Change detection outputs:
•••••
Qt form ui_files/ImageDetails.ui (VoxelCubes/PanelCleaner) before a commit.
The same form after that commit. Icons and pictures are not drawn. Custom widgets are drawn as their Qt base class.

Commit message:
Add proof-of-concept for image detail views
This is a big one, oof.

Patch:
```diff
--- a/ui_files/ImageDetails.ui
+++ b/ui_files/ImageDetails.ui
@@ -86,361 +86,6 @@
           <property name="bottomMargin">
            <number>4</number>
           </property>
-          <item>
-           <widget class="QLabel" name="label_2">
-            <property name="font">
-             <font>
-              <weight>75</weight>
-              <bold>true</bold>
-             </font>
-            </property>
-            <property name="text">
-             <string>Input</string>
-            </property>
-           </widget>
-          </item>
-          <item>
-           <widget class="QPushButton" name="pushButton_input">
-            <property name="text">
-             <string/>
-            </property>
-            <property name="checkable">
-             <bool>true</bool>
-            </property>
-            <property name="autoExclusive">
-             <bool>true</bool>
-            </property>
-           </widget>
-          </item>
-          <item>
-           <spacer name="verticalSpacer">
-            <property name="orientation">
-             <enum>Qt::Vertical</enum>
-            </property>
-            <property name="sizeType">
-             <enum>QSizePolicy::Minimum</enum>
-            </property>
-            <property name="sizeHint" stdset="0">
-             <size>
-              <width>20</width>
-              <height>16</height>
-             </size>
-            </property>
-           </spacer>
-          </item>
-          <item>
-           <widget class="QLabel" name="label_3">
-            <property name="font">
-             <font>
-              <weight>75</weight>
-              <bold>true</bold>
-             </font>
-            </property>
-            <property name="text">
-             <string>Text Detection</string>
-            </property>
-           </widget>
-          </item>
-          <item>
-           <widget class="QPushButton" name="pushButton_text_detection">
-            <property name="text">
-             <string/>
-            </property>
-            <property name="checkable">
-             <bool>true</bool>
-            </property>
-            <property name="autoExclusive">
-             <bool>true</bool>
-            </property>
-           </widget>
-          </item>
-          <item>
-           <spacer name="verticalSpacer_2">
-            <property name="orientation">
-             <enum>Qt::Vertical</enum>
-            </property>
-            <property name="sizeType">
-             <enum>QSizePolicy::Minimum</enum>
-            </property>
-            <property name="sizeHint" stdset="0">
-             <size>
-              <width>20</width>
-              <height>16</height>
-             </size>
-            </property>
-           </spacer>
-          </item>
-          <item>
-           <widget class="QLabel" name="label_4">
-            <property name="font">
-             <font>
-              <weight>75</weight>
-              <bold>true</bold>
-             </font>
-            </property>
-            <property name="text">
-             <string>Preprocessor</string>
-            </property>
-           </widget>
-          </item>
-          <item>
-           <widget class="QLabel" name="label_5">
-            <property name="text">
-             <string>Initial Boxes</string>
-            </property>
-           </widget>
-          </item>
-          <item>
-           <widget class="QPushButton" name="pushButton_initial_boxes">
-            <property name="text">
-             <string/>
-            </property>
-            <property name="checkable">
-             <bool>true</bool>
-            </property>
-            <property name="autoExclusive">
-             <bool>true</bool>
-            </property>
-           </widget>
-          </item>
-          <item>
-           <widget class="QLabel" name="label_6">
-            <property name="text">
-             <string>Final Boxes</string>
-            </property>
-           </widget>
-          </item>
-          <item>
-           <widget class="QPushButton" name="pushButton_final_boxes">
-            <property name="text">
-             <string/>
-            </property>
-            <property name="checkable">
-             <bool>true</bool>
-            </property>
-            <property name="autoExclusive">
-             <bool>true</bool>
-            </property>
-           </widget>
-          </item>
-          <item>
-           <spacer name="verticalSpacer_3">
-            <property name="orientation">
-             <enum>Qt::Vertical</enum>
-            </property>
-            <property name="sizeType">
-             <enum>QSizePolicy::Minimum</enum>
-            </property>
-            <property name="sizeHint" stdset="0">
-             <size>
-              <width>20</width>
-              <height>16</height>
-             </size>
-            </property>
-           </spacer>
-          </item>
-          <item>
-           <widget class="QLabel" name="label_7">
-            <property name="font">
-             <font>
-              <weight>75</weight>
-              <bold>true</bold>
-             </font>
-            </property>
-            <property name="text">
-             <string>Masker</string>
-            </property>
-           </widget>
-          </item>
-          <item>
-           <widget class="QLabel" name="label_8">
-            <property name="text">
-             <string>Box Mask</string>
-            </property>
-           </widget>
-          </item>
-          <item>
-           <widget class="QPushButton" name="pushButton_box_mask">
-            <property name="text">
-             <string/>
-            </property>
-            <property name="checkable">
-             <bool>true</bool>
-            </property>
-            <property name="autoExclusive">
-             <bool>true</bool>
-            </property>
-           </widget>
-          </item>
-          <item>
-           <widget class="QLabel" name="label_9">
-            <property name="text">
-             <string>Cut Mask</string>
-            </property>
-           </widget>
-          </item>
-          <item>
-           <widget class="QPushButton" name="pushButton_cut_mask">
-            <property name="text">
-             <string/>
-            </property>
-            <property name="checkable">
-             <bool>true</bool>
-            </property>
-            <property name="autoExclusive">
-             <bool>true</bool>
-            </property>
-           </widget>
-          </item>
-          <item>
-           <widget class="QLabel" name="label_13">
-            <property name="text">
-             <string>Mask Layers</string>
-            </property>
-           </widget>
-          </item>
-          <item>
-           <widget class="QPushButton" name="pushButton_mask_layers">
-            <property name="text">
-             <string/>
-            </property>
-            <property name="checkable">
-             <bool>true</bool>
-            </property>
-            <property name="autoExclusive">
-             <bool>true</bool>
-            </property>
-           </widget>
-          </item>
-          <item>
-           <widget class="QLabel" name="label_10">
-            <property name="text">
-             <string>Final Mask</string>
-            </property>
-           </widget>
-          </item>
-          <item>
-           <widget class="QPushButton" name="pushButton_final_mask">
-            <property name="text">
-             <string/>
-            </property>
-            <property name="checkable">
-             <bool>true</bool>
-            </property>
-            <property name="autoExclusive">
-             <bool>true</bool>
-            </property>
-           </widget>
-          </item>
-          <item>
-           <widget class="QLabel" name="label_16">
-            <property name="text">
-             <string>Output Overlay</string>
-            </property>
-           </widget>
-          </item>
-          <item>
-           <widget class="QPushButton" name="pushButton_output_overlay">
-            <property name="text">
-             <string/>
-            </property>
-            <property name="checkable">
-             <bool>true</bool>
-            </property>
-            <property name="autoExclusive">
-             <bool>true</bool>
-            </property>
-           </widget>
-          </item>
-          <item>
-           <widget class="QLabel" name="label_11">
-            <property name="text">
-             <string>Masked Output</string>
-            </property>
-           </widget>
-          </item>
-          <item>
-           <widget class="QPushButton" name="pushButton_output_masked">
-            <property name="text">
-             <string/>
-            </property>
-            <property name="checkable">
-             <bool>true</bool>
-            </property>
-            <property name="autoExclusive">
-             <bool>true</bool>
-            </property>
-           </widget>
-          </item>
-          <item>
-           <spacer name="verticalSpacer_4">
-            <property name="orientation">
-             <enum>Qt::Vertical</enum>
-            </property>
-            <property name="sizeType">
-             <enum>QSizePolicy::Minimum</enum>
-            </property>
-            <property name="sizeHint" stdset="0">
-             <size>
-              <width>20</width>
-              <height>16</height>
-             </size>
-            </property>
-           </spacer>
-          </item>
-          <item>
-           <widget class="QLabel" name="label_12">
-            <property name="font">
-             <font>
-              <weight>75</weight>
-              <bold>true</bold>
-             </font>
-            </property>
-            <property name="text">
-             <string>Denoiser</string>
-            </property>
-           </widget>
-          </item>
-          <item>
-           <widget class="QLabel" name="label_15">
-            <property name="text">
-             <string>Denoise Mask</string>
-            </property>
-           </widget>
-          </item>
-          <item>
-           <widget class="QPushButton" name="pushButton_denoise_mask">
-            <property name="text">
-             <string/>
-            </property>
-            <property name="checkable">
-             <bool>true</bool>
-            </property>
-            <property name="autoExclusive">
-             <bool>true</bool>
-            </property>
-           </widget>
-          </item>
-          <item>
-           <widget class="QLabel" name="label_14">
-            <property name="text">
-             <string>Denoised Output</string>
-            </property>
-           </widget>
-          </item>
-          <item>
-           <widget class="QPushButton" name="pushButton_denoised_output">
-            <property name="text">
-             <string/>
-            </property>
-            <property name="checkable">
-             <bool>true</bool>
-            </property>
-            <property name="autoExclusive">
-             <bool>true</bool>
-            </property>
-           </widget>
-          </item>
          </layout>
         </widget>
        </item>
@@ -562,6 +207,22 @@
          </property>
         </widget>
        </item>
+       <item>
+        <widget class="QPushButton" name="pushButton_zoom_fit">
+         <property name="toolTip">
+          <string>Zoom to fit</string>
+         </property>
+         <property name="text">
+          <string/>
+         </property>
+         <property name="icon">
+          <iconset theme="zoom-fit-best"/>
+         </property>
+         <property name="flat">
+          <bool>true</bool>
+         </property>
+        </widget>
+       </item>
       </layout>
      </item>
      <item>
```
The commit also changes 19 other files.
•••••
§ **What to produce**
Search the data for the string "ImageDetails" and copy each line where it appears.

§ **Answer box**
Qt form ui_files/ImageDetails.ui (VoxelCubes/PanelCleaner) before a commit.
--- a/ui_files/ImageDetails.ui
+++ b/ui_files/ImageDetails.ui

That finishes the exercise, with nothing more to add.